What I saw then, in Ethiopia, was 14 million people on the doorstep of starvation, being kept alive by international food aid; compounding the tragedy was that it was occurring after two consecutive years of bumper harvests in Ethiopia. It was an epic reversal, from feast to famine, that defied comprehension. What I saw was that indeed nobody should have to die of hunger. Not now, not in the 21st Century. It was that profound, soul-searing experience that led me to write the book Enough: Why the World’s Poorest Starve in an Age of Plenty with my Wall Street Journal colleague at the time, Scott Kilman. And it was what subsequently led me to leave the Journal after 30 years of reporting from many distant outposts. In the emergency feeding tents of Ethiopia, I found my passion and developed a single-minded pursuit of the story that had come to seem more important to me than any other: Why were people still dying of hunger at the beginning of the new Millennium when the world was producing—and wasting—more food than ever before? For me and my diseased soul, Enough hadn’t been enough.

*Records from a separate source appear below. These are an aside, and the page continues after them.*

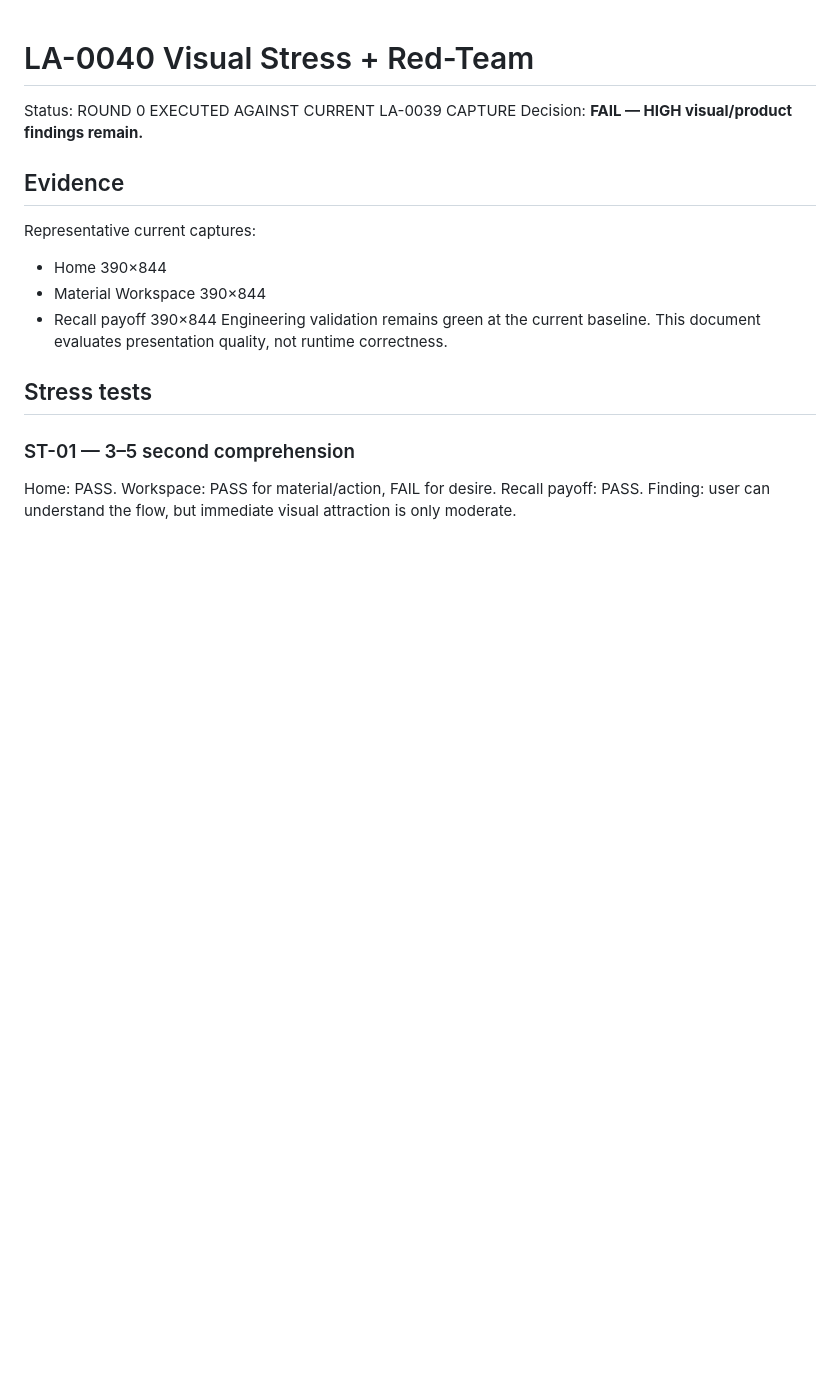
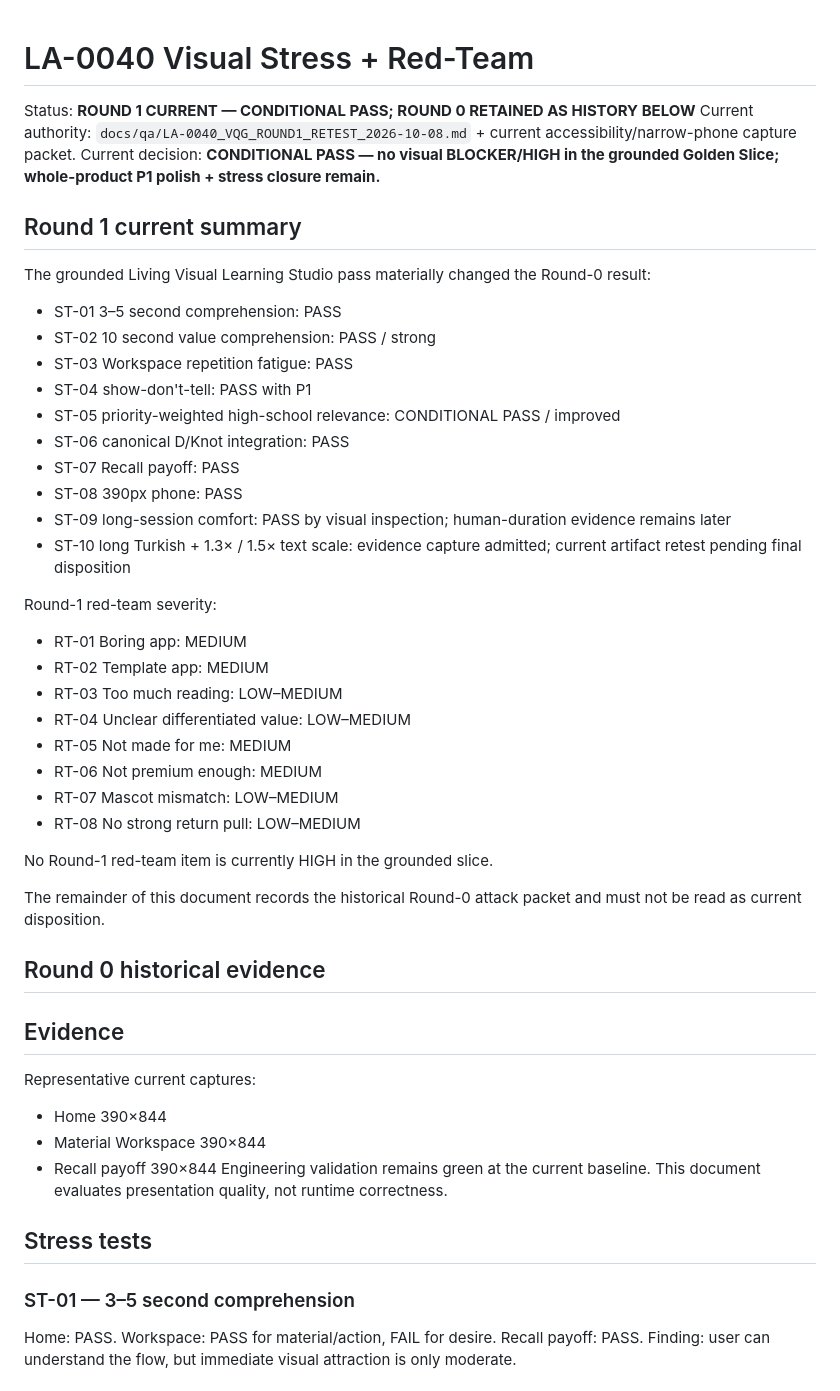
Before and after one commit to Jay-prodesign/sesli-ogren, a Markdown page: docs/qa/LA-0040_VISUAL_STRESS_REDTEAM.md, the part around the change. GitHub-like rendering; blank space fills up the shorter version.

Commit message:
docs: reconcile LA-0040 stress red-team authority

```diff
--- a/docs/qa/LA-0040_VISUAL_STRESS_REDTEAM.md
+++ b/docs/qa/LA-0040_VISUAL_STRESS_REDTEAM.md
@@ -1,7 +1,38 @@
 # LA-0040 Visual Stress + Red-Team
 
-Status: ROUND 0 EXECUTED AGAINST CURRENT LA-0039 CAPTURE
-Decision: **FAIL — HIGH visual/product findings remain.**
+Status: **ROUND 1 CURRENT — CONDITIONAL PASS; ROUND 0 RETAINED AS HISTORY BELOW**
+Current authority: `docs/qa/LA-0040_VQG_ROUND1_RETEST_2026-10-08.md` + current accessibility/narrow-phone capture packet.
+Current decision: **CONDITIONAL PASS — no visual BLOCKER/HIGH in the grounded Golden Slice; whole-product P1 polish + stress closure remain.**
+
+## Round 1 current summary
+
+The grounded Living Visual Learning Studio pass materially changed the Round-0 result:
+- ST-01 3–5 second comprehension: PASS
+- ST-02 10 second value comprehension: PASS / strong
+- ST-03 Workspace repetition fatigue: PASS
+- ST-04 show-don't-tell: PASS with P1
+- ST-05 priority-weighted high-school relevance: CONDITIONAL PASS / improved
+- ST-06 canonical D/Knot integration: PASS
+- ST-07 Recall payoff: PASS
+- ST-08 390px phone: PASS
+- ST-09 long-session comfort: PASS by visual inspection; human-duration evidence remains later
+- ST-10 long Turkish + 1.3× / 1.5× text scale: evidence capture admitted; current artifact retest pending final disposition
+
+Round-1 red-team severity:
+- RT-01 Boring app: MEDIUM
+- RT-02 Template app: MEDIUM
+- RT-03 Too much reading: LOW–MEDIUM
+- RT-04 Unclear differentiated value: LOW–MEDIUM
+- RT-05 Not made for me: MEDIUM
+- RT-06 Not premium enough: MEDIUM
+- RT-07 Mascot mismatch: LOW–MEDIUM
+- RT-08 No strong return pull: LOW–MEDIUM
+
+No Round-1 red-team item is currently HIGH in the grounded slice.
+
+The remainder of this document records the historical Round-0 attack packet and must not be read as current disposition.
+
+## Round 0 historical evidence
 
 ## Evidence
 Representative current captures:
```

So there I was, in a blizzard, searching for my next narrative in Africa. I was interested in portraying Africa’s smallholder farmers, who rose every morning to tend their fields yet still couldn’t grow enough to feed their families. They battled through an annual hunger season, the time between when their food from the previous harvest ran out and when the new harvest would come in. It was a time of great deprivation, when food was rationed and meals dwindled from three a day to two to one and then, on some days, to none. My idea was to follow a group of these famers over the course of a year, illustrating their ambitions and fears, failures and triumphs, and, ultimately, chronicling their potential to grow enough food to escape their personal hunger seasons and to benefit all of us as well by adding to the global food chain, which will be facing unprecedented pressure in coming decades to feed an ever-growing and ever-more prosperous world population.
As I explained all this to Andrew, I could see it matched his sense of mission and urgency. A few years earlier he had founded a social enterprise organization called One Acre Fund in western Kenya to reverse the decades-long neglect of smallholder farmers by providing access to the seeds and soil nutrients and planting advice and financial credit that had never made it deep into the rural areas. The “social” aspect was to banish the hunger season; the “enterprise” part was to do it as an efficient business. Andrew believed in attacking hunger through agricultural development rather than food aid. It was a fresh impulse in the war on hunger, a challenge to the old way of doing things, to actually cater to the needs of smallholder farmers rather than giving up on them.
“I really believe,” Andrew told me, “that agriculture is the fundamental humanitarian challenge of our time.”
My diseased soul had found a kindred spirit. I was determined to see One Acre farmers in action. Out in the snow, bracing against the wind, Andrew and I shook hands.
We would next meet in the intense heat of western Kenya.
Read an excerpt from The Last Hunger Season.